India: Modi Kicks Off Structural Reforms

India: Modi Kicks Off Structural Reforms

Prime Minister Narendra Modi of India said his government would like to offer foreign investors a bigger role in the country’s insurance and aviation sectors.

This is for helping to reverse the weakening growth and investment in the country, which threatens to fade the optimism of its recent landslide election victory.

Finance Minister Nirmala Sitharaman provided the details of the proposal as she was presenting the budget for the fiscal year that ends on March 31, 2020 to parliament.

This is the first proposal since the Hindu nationalist-led government was re-elected in a vote in April and May.

Modi has said he wanted to boost the country’s economy, growing it from $2.7 trillion to $5 trillion. A recent report said the government plans to use higher investment, savings, and exports—similar to the way China’s economy has taken off.

“The government will examine suggestions of further opening up FDI (foreign direct investment) in aviation, media, and insurance sectors in consultations with stakeholders,” Sitharaman said.

She said the government will allow 100% foreign ownership for insurance intermediaries and local sourcing norms will be eased for FDI in retailers selling a single brand.

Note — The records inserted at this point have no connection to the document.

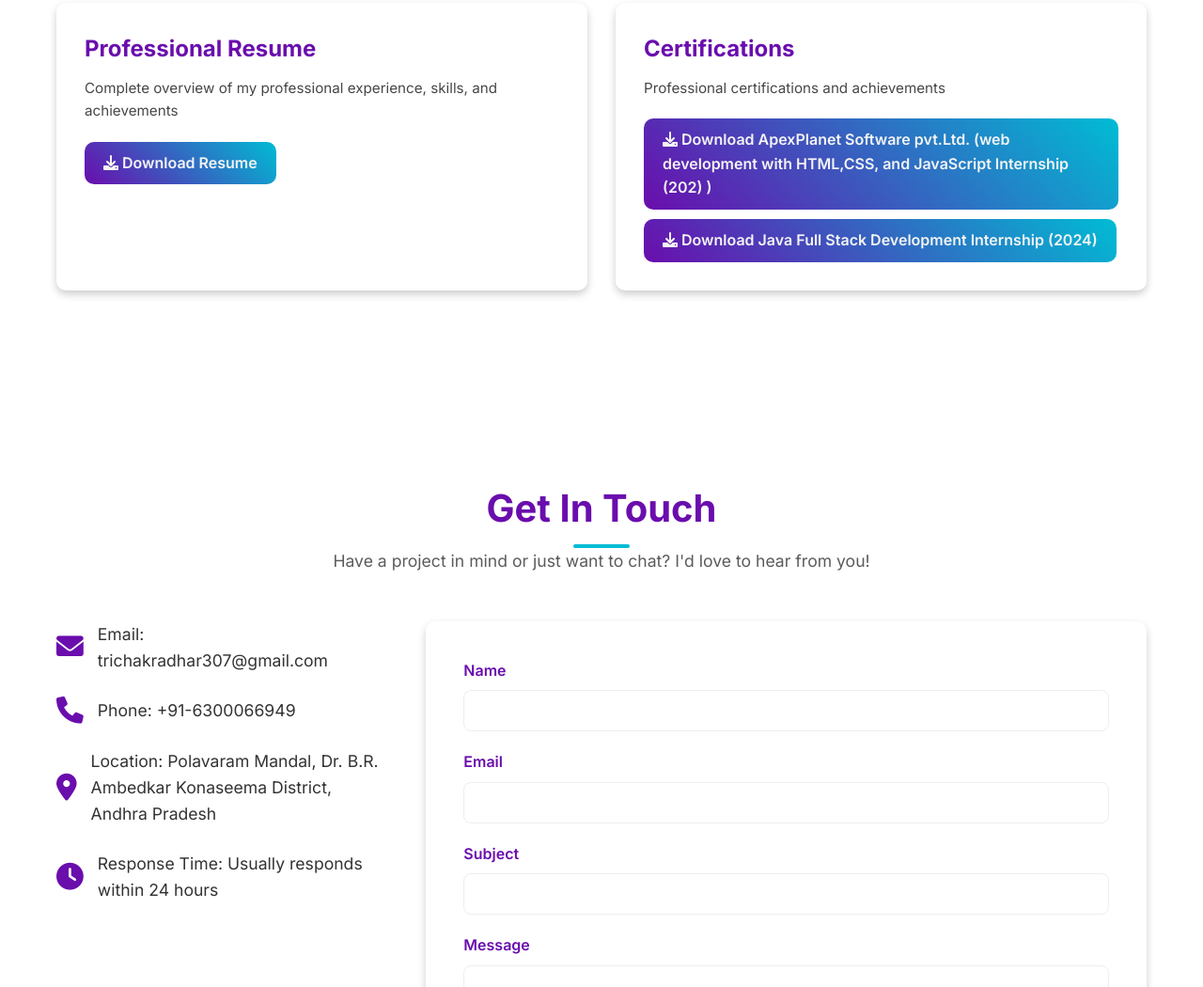
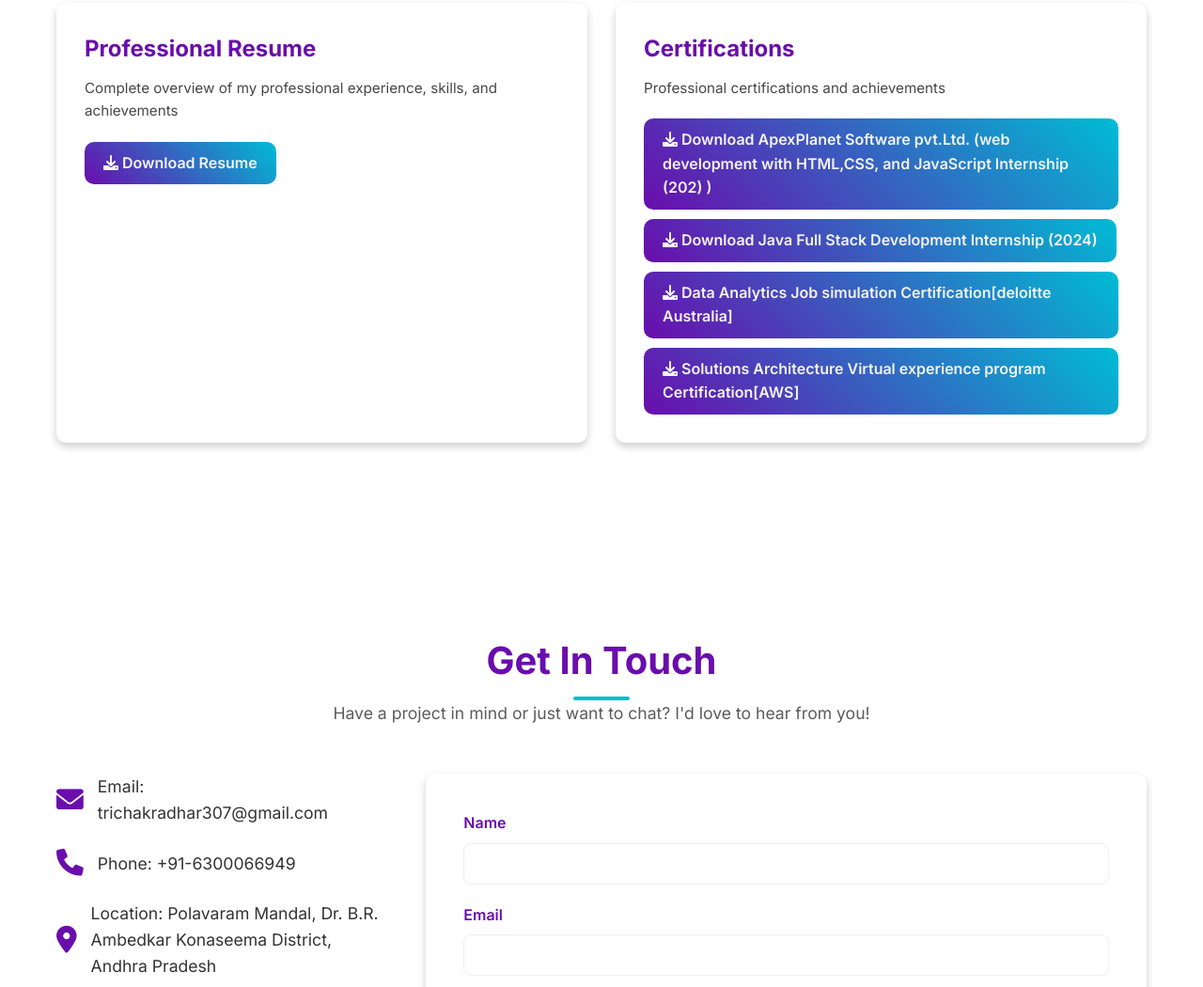
Before and after one commit to Chakradhar2004learner/myportfolio, a plain HTML site: page index.html in a window 1280 px wide. Shown: the part 10950-12000 px from the top of the page at 94% size. Drawn offline with Linux system fonts and the light colour scheme.

Commit message:
Update index.html

```diff
--- a/index.html
+++ b/index.html
@@ -269,7 +269,9 @@
                     <a href="https://drive.google.com/file/d/1cCawJkP4MyxBxKKZxtARCRQJJr425j7J/view?usp=drivesdk" download class="btn download-btn"><i class="fas fa-download"></i> Download ApexPlanet Software pvt.Ltd. (web development with HTML,CSS, and JavaScript Internship
                         (202) )</a>
                     <a href="https://drive.google.com/file/d/1_FlkyNU7H9orps3rV-rFuVhOrTz6IUS9/view?usp=drivesdk" download class="btn download-btn"><i class="fas fa-download"></i> Download Java Full Stack Development Internship (2024)</a>
-                    </div>
+                   <a href="https://drive.google.com/file/d/1eevFfXODDqNma8uFosN6ORAON3JK2Mtg/view?usp=sharing" download class="btn download-btn"><i class="fas fa-download"></i> Data Analytics Job simulation Certification[deloitte Australia]</a>
+                <a href="https://drive.google.com/file/d/17fmRH4YArnM0jYIMfXeglkCKxsATka81/view?usp=sharing" download class="btn download-btn"><i class="fas fa-download"></i> Solutions Architecture Virtual experience program Certification[AWS]</a>
+                </div>
 
             </div>
         </div>
```
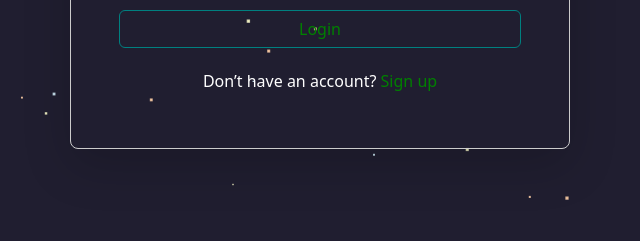
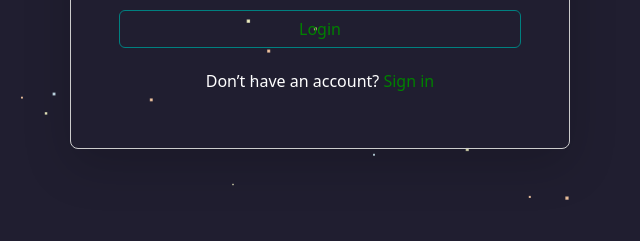
Before and after one commit to ahmed5100fa/Smart-Login-System, a plain HTML site: page SignUp.html in a window 1280 px wide. Shown: the part 500-741 px from the top of the page, 320-960 px from the left. Drawn offline with nearby package versions, Linux system fonts and the light colour scheme.

Commit message:
third commit

```diff
--- a/SignUp.html
+++ b/SignUp.html
@@ -43,7 +43,7 @@
                     <button type="submit" class="btn w-100 btn-outline-danger px-4">Login</button>
                 </div>
                 <div class="d-flex justify-content-center align-items-center mt-4">
-                    <p class="text-white h6">Don’t have an account? <a href="signup.html">Sign up</a></p>
+                    <p class="text-white h6">Don’t have an account? <a href="index.html">Sign in</a></p>
                 </div>
             </div>
         </div>
```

At present, the country allows foreign direct investment in single-brand retail but mandates investors to source locally 30% of the value of the product bought.

India currently allows 49% foreign ownership though the automatic route in the insurance sector. That part costs billions of dollars and has been tightly overseen for decades for fear of a backlash from the unions.

“It is high time India gets fully integrated into the global value chain of productions of goods and services but also becomes part of the global financial system to mobilize global savings mostly institutional in insurance, pensions, and sovereign wealth funds,” she said.


However, for economists, scaling up Asia’s third largest economy in a very fast way would need drastic reforms like freeing up land and labor markets.

pile of Indian money

Modi has shied away from doing that during his first term, fearing political backlash.

In a note, Capital Economics said that reaching the stated goals will depend largely on hitting the real GDP growth of 8% a year. They said they thought this was unlikely.

Additionally, pursuing land and labor reforms are difficult in India. On top of that, Modi will have to risk drawing the ire of the Bharatiya Janata Party voters, who re-elected him with a huge mandate.

Indian markets were down during the budget speech.

The NSE index was 0.37%, while the benchmark BSE index traded 0.29% lower at 39,793.46.

The 10-year benchmark government bond yield was at 6.72%, lower than the 6.75% before the budget was unveiled.

The Indian rupee had dropped to 68.73 from its 68.70 pre-budget speech.

“Nothing concrete has been announced so far, that disappointment is reflecting markets,” said assistant vice president for research at SMC Global Securities.

In the last quarter, India grew at a much slower-than-expected 5.8%. This comes as its slowest pace in five years and far lower than the pace needed to create jobs for the millions of young Indians entering the labor market each month.

Unemployment rate also rose to a multi-year-high of 6.1% during the 2017 to 2018 fiscal year.